In a recent podcast, Karen Greenberg and John Yoo debated Gitmo’s constitutional issues, discussed below, in greater detail.
Most detainee litigation has centered on Article I, Section 9, Clause 2—the Suspension Clause, which describes the circumstances (“when in Cases of Rebellion or Invasion the public Safety may require it”) by which the right of habeas corpus may be suspended (most agree by Congress). In early 2002, the Center for Constitutional Rights (CCR) began to file habeas petitions on behalf of Gitmo detainees, challenging the U.S. government’s right to hold them indefinitely.
In 2004, the Supreme Court ruled in Rasul v. Bush that federal courts have jurisdiction over Gitmo habeas petitions, but in Hamdi v. Rumsfeld found that Congress’s 2001 Authorization for Use of Military Force (AUMF) authorized law of war detention for enemy combatants, noting that detention is a “fundamental . . . incident to war.” The Hamdi plurality emphasized the “limited category” of individuals it was considering “for the duration of the particular conflict in which they were captured”; and as an American citizen held in the United States, Yasir Hamdi had the right to challenge his designation in this category.
Justice Scalia dissented in both cases. In Rasul he argued that the Court went too far in erroneously extending habeas “to aliens held beyond the sovereign territory of the United States and beyond the territorial jurisdiction of its courts”; but in Hamdi he argued that it had not gone far enough—there was no military exigency requiring the detention of an American citizen without charge: either Congress must suspend the writ, or Hamdi must be tried under criminal law. As Scalia explained: “No one contends that the congressional Authorization for Use of Military Force, on which the Government relies to justify its actions here, is an implementation of the Suspension Clause.”
Responding to the due process guidelines set forth in Hamdi, the President created tribunals to determine Gitmo detainees’ enemy combatant status, but these were held to be unlawful in Hamdan v. Rumsfeld (2006). Finally, Congress passed the Military Commissions Act (MCA) in 2006, reestablishing military tribunals while attempting to strip courts of the power to consider habeas petitions for enemy combatants held outside the United States. But in another landmark ruling, Boumediene v. Bush (2008), the Court held that the Suspension Clause had “full effect at Guantánamo Bay,” and that the jurisdiction-stripping provision of the MCA was an unconstitutional suspension of the writ. If Congress wanted to deny habeas to detainees, Justice Kennedy wrote, then “Congress must act in accordance with the requirements of the Suspension Clause.” Otherwise, Gitmo prisoners have a constitutional right to challenge their detention in U.S. courts.
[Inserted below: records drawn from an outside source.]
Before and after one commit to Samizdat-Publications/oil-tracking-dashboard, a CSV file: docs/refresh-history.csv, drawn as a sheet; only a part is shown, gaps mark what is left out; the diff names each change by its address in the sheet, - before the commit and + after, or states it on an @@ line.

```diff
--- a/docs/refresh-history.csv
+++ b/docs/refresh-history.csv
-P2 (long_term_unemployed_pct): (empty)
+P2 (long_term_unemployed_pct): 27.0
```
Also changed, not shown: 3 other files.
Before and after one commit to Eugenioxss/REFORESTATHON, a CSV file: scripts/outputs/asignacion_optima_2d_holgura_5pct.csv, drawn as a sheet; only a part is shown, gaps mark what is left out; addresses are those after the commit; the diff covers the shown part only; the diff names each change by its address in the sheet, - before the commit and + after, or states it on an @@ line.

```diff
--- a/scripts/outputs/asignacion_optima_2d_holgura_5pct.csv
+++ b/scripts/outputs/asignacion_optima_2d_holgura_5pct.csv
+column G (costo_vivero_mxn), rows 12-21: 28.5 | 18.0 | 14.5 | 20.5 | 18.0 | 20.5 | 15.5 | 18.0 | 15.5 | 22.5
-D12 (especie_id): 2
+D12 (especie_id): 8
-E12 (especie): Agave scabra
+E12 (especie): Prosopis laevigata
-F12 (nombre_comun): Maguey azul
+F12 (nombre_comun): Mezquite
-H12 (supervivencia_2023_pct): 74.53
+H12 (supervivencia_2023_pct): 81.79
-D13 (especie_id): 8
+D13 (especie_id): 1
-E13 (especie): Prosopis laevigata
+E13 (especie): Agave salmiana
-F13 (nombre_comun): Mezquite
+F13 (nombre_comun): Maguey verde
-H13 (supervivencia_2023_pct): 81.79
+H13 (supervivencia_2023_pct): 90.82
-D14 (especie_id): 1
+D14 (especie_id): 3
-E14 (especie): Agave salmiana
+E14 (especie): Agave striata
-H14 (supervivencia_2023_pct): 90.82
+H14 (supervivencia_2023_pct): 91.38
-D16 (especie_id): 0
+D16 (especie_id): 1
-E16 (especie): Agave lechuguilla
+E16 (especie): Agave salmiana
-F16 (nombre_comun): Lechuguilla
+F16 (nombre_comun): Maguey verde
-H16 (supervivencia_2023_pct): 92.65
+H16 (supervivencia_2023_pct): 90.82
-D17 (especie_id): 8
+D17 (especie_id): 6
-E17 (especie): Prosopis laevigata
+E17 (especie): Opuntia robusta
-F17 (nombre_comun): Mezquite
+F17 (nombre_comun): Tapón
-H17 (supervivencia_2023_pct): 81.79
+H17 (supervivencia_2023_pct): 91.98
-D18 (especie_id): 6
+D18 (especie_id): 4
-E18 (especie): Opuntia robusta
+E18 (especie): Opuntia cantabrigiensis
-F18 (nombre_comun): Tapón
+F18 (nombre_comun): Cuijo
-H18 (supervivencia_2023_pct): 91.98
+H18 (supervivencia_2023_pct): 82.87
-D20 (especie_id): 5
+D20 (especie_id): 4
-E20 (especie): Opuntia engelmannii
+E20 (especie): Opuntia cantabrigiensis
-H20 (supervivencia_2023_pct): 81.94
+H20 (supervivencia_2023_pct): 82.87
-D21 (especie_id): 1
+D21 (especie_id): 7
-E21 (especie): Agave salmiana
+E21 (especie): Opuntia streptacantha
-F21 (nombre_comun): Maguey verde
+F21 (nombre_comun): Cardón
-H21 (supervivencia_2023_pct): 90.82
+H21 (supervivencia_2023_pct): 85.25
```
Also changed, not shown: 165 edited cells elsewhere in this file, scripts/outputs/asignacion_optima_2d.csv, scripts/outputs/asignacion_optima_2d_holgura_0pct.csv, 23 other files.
Justice Scalia dissented here as well, finding that the Suspension Clause did not apply: “The writ of habeas corpus does not, and never has, run in favor of aliens abroad,” he wrote.
After 9/11, the Justice Department argued for an expansive view of Executive power to enable the President “to take whatever actions he deems appropriate to pre-empt or respond to terrorist threats from new quarters,” as John Yoo, then-deputy assistant attorney general, wrote. For instance, the doctrine of “extraordinary rendition” was justified on the basis that “the President has plenary constitutional authority, as the Commander in Chief” to transfer aliens being held outside the United States to third countries for the purposes of extrajudicial detention and interrogation.
The Supreme Court in Hamdi focused on the AUMF as statutory authority for detaining enemy combatants and did not address the President’s Article II power to do so. But in Hamdan, the Court limited presidential power by invalidating executive military commissions that bypassed both Congress and the judiciary. Hamdan explained the important separation and balance of powers in war making: that Article II, Section 2, Clause 1 of the Constitution “makes the President the ‘Commander in Chief’ of the Armed Forces, but vests in Congress the powers to ‘declare War … and make Rules concerning Captures on Land and Water,’ … to ‘raise and support Armies,’ to ‘define and punish … Offences against the Law of Nations,’ and ‘To make Rules for the Government and Regulation of the land and naval Forces.’” Legal commentators also emphasized the deliberate structural divisions of power the Framers envisioned as a crucial check on “unfettered” Executive action—even in the face of potential national security threats.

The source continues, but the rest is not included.